Proofs have already been afforded of a striking peculiarity in the character of this people, which is very encouraging to the hope of their ultimate civilisation ; namely, the eagerness they have shown to visit foreign countries, and to see with their own eyes whatever might gratify curiosity or prove subservient to usefulness. Even in the days of Cook this spirit of research displayed itself; and every one is aware of the difficulties which in more recent times have been overcome by these enterprising islanders in seeking an acquaintance with distant lands. Mr Marsden remarks,“ my opinion is, that if half the New Zealanders were to die in their attempt to force themselves into civil life, the other half would not be deterred from making a similar effort; so desirous do they seem to attain our advantages.” It is well known, too, that they are proud to array themselves in the dress of Europeans, and endeavour, as far as they can, to imitate their manners, and even their modes of feeling and thinking. Nay, many of them understand the language of their English visiters, and are themselves fond of speaking it ; while the desire for European clothes, blankets, tea, sugar, bread, and other comforts, has become general in the neighbourhood of the missions. +
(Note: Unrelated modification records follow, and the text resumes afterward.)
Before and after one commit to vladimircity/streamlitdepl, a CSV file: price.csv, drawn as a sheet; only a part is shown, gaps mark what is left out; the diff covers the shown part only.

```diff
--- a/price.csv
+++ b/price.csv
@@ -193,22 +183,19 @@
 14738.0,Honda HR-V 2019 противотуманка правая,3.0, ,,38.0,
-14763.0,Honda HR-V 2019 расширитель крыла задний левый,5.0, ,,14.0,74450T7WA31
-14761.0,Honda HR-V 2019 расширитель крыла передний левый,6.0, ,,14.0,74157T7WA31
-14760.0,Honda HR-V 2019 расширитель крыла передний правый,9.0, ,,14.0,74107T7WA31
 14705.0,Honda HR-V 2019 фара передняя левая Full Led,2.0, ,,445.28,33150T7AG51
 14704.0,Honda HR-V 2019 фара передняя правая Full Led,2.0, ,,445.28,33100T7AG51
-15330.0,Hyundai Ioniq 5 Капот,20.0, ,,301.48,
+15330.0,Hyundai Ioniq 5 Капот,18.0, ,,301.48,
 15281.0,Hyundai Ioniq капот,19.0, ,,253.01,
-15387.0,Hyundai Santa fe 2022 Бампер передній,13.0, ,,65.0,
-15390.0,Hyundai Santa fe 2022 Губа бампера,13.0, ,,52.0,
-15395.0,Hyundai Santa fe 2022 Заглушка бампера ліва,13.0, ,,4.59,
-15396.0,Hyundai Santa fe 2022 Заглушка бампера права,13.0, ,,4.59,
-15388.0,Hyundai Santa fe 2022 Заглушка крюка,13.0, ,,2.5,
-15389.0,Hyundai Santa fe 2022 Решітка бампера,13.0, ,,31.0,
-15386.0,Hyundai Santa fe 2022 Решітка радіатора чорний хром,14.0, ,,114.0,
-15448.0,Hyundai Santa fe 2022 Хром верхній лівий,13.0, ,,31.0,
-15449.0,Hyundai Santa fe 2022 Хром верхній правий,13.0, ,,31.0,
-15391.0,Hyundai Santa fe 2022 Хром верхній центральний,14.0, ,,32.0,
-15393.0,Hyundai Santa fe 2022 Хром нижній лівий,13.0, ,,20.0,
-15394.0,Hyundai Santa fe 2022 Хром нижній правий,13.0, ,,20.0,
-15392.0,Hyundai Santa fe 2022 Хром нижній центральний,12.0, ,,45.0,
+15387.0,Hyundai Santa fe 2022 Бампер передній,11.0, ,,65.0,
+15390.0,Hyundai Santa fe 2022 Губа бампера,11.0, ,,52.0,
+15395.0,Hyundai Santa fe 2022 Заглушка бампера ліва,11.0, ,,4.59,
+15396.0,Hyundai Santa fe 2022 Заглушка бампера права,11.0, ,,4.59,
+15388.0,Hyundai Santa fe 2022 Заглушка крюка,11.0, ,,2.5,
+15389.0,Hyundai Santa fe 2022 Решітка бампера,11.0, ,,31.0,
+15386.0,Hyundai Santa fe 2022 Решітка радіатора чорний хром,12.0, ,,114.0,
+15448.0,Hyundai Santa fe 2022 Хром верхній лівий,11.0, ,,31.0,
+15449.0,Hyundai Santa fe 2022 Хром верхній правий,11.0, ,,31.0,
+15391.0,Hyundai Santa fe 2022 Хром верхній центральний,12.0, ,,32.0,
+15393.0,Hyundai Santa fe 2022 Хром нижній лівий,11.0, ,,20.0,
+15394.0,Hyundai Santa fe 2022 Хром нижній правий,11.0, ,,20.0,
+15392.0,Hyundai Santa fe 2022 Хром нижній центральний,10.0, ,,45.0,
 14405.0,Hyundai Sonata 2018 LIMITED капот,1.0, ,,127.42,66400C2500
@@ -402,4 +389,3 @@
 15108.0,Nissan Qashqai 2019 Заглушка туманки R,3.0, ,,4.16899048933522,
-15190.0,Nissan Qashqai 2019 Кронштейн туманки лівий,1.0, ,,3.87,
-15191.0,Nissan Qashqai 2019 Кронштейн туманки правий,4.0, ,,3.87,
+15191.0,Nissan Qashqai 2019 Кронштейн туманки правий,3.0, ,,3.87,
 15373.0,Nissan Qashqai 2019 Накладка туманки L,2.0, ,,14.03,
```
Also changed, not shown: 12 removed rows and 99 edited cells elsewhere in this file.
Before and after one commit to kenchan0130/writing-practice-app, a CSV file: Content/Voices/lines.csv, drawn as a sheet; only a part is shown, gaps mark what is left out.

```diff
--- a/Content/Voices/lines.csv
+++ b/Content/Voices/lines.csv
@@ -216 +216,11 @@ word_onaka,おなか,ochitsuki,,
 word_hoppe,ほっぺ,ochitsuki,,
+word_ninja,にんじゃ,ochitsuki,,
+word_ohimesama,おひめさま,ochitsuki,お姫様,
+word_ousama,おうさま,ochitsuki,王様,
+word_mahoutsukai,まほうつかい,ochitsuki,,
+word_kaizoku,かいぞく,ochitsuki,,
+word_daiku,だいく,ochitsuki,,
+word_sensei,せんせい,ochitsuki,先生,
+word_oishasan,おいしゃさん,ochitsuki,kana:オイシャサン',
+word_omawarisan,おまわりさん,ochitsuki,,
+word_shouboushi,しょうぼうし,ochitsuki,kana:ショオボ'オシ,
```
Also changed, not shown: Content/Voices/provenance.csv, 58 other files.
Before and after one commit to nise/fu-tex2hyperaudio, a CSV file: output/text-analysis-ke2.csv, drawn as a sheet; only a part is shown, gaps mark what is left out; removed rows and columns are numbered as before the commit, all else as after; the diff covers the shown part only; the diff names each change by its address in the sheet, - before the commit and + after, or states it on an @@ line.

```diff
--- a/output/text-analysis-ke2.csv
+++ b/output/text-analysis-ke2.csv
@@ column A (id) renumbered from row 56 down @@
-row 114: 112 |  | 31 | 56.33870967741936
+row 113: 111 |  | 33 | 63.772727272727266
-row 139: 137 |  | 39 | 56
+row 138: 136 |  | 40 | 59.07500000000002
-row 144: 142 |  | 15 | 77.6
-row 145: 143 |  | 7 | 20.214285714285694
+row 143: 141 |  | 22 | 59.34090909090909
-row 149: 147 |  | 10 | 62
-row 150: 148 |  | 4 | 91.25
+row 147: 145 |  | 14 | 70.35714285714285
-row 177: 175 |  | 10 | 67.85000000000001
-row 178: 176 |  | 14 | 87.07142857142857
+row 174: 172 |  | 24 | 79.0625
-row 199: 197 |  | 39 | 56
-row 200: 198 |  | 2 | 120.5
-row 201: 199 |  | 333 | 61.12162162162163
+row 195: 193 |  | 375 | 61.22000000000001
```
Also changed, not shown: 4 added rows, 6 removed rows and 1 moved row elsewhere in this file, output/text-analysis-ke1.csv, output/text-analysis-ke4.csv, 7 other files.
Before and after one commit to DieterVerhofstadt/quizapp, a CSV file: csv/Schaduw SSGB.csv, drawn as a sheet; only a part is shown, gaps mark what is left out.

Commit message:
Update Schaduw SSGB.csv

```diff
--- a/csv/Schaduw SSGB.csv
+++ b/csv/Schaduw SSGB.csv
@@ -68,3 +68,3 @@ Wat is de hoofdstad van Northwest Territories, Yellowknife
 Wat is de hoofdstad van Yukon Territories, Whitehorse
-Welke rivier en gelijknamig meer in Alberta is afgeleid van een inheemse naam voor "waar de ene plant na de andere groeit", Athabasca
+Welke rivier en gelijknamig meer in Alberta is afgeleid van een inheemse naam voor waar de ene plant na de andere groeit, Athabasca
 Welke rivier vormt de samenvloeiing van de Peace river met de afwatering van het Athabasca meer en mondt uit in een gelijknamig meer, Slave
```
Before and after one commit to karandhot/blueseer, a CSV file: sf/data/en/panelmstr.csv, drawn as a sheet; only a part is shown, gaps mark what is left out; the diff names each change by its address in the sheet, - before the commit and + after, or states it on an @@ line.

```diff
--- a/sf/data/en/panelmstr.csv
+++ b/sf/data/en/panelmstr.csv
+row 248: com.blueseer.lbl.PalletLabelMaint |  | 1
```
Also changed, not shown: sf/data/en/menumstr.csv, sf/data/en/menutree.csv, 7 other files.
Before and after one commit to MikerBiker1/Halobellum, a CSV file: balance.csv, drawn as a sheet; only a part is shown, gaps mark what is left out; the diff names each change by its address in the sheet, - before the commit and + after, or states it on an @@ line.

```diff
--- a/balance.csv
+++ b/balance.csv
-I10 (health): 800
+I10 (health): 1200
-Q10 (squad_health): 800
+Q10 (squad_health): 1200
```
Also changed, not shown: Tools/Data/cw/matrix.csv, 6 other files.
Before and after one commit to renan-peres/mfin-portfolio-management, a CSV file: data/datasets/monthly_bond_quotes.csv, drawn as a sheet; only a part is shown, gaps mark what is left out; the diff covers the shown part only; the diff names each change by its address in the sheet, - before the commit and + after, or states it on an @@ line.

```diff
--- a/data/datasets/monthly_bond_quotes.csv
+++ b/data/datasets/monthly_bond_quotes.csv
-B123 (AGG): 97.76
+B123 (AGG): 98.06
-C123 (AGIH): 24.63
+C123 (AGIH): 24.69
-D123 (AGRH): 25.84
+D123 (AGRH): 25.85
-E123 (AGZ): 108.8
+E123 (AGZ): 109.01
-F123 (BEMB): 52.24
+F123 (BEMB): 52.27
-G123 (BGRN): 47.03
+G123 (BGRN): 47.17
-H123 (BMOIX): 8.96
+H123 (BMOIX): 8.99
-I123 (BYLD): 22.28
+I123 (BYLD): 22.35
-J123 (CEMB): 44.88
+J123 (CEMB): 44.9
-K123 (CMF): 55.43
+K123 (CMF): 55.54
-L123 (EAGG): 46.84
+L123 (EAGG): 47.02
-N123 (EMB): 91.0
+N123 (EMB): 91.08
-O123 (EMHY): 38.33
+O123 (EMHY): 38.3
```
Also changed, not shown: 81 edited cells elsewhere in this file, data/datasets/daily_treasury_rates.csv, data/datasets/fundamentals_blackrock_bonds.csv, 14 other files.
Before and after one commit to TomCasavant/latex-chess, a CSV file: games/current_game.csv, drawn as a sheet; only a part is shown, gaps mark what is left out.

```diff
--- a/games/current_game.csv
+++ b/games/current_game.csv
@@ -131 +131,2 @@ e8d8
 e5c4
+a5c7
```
* The settlements planted and fostered by the missionaries can now boast the following productions :-"Wheat, oats, barley, pease, horse and kitchen beans, tares, hops, turnips, carrots, radishes, cabbages, potatoes, lettuce, red beet, brocoli, endive, asparagus, cresses, onions, shalots, celery, rock and water melons, pumpkins, cucumbers, parsley, vines, strawberries, raspberries, orange, lemon, apple, pear, peach, apricot, quince, almond, and plum trees, pepper and spear mint, sage, rice, marigolds, lilies, rosepinks, sweetwilliams, rosemary, featherdew, lavender, Dutch clover, meadow, feschu, rib, and sweet-scented vernal grasses.”—Twenty Second Report of the Church Missionary Society, p. 199.

+ Proceedings of Church Missionary Society, 1820, 1821, p. 364. At first, considerable difficulties were encountered in the attempt From the facts now detailed, it is manifest that the process of civilisation has commenced in New Zealand under very favourable circumstances. The natives, so lately separated from the cultivated portion of their species, not more by their geographical position than by the deep barbarism in which they were involved, are now brought into the light of knowledge and religion, and are no longer ignorant that there are other pursuits than those of war, and other enjoyments than those of revenge. Christianity, which is in every sense of the word the religion of civilisation, has


them attended by literature and the arts, and it is not possible that she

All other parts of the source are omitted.